REQUIREMENT
Using the string "README" as the key, pull each matching line out of the records below.

RECORDED INFORMATION
____
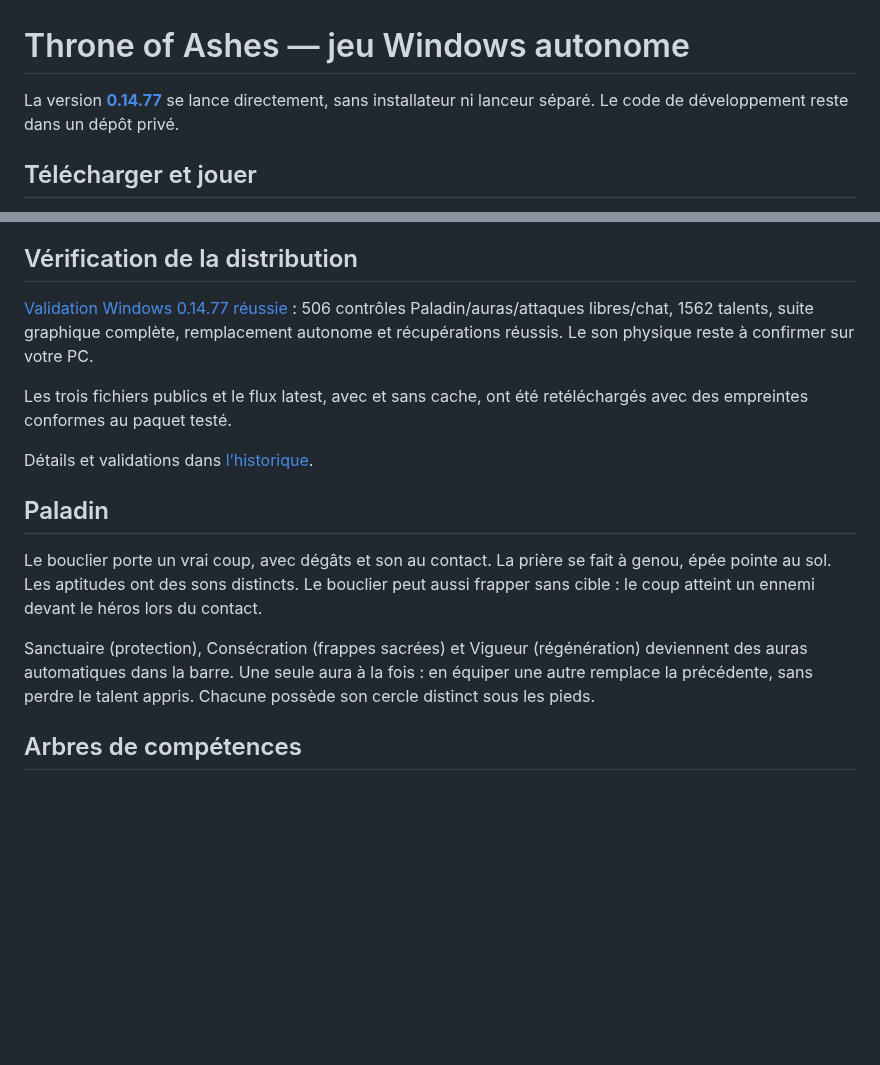
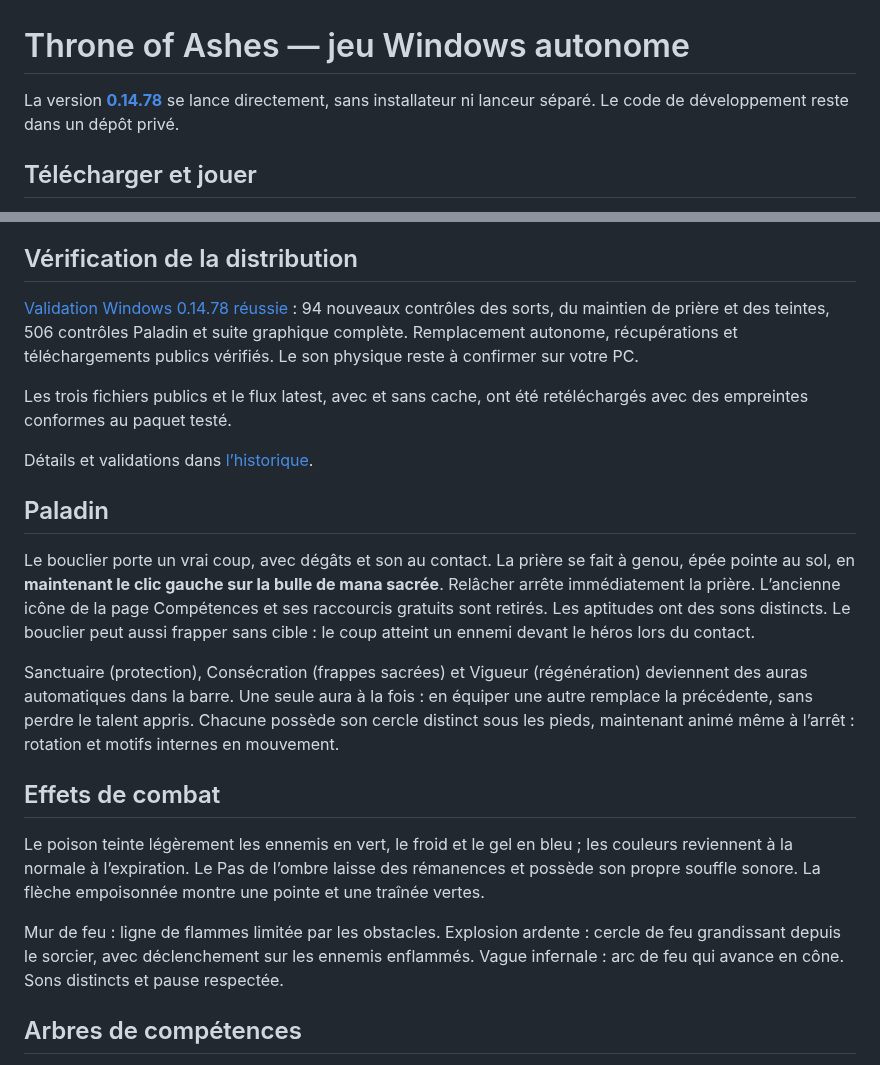
Before and after one commit to evansuka/Throne-of-Ashes-updates, a Markdown page: README.md, 2 parts joined by grey strips. Drawn GitHub-style; blank space fills up the shorter version.

```diff
--- a/README.md
+++ b/README.md
@@ -1,6 +1,6 @@
 # Throne of Ashes — jeu Windows autonome
 
-La version **[0.14.77](https://github.com/evansuka/Throne-of-Ashes-updates/releases/tag/v0.14.77)** se lance directement, sans installateur ni lanceur séparé. Le code de développement reste dans un dépôt privé.
+La version **[0.14.78](https://github.com/evansuka/Throne-of-Ashes-updates/releases/tag/v0.14.78)** se lance directement, sans installateur ni lanceur séparé. Le code de développement reste dans un dépôt privé.
 
 ## Télécharger et jouer
 
@@ -24,7 +24,7 @@ Les traces d’une mise à jour autonome se trouvent dans `%LOCALAPPDATA%\Throne
 
 ## Vérification de la distribution
 
-[Validation Windows 0.14.77 réussie](https://github.com/evansuka/Throne-of-Ashes-updates/actions/runs/41341896652) : 506 contrôles Paladin/auras/attaques libres/chat, 1562 talents, suite graphique complète, remplacement autonome et récupérations réussis. Le son physique reste à confirmer sur votre PC.
+[Validation Windows 0.14.78 réussie](https://github.com/evansuka/Throne-of-Ashes-updates/actions/runs/41348487779) : 94 nouveaux contrôles des sorts, du maintien de prière et des teintes, 506 contrôles Paladin et suite graphique complète. Remplacement autonome, récupérations et téléchargements publics vérifiés. Le son physique reste à confirmer sur votre PC.
 
 Les trois fichiers publics et le flux latest, avec et sans cache, ont été retéléchargés avec des empreintes conformes au paquet testé.
 
@@ -32,9 +32,15 @@ Détails et validations dans [l’historique](CHANGELOG.md).
 
 ## Paladin
 
-Le bouclier porte un vrai coup, avec dégâts et son au contact. La prière se fait à genou, épée pointe au sol. Les aptitudes ont des sons distincts. Le bouclier peut aussi frapper sans cible : le coup atteint un ennemi devant le héros lors du contact.
+Le bouclier porte un vrai coup, avec dégâts et son au contact. La prière se fait à genou, épée pointe au sol, en **maintenant le clic gauche sur la bulle de mana sacrée**. Relâcher arrête immédiatement la prière. L’ancienne icône de la page Compétences et ses raccourcis gratuits sont retirés. Les aptitudes ont des sons distincts. Le bouclier peut aussi frapper sans cible : le coup atteint un ennemi devant le héros lors du contact.
 
-Sanctuaire (protection), Consécration (frappes sacrées) et Vigueur (régénération) deviennent des auras automatiques dans la barre. Une seule aura à la fois : en équiper une autre remplace la précédente, sans perdre le talent appris. Chacune possède son cercle distinct sous les pieds.
+Sanctuaire (protection), Consécration (frappes sacrées) et Vigueur (régénération) deviennent des auras automatiques dans la barre. Une seule aura à la fois : en équiper une autre remplace la précédente, sans perdre le talent appris. Chacune possède son cercle distinct sous les pieds, maintenant animé même à l’arrêt : rotation et motifs internes en mouvement.
+
+## Effets de combat
+
+Le poison teinte légèrement les ennemis en vert, le froid et le gel en bleu ; les couleurs reviennent à la normale à l’expiration. Le Pas de l’ombre laisse des rémanences et possède son propre souffle sonore. La flèche empoisonnée montre une pointe et une traînée vertes.
+
+Mur de feu : ligne de flammes limitée par les obstacles. Explosion ardente : cercle de feu grandissant depuis le sorcier, avec déclenchement sur les ennemis enflammés. Vague infernale : arc de feu qui avance en cône. Sons distincts et pause respectée.
 
 ## Arbres de compétences
 
```
Also changed, not shown: CHANGELOG.md (+12 -0 lines).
____
RESULT
Before and after one commit to evansuka/Throne-of-Ashes-updates, a Markdown page: README.md, 2 parts joined by grey strips. Drawn GitHub-style; blank space fills up the shorter version.
--- a/README.md
+++ b/README.md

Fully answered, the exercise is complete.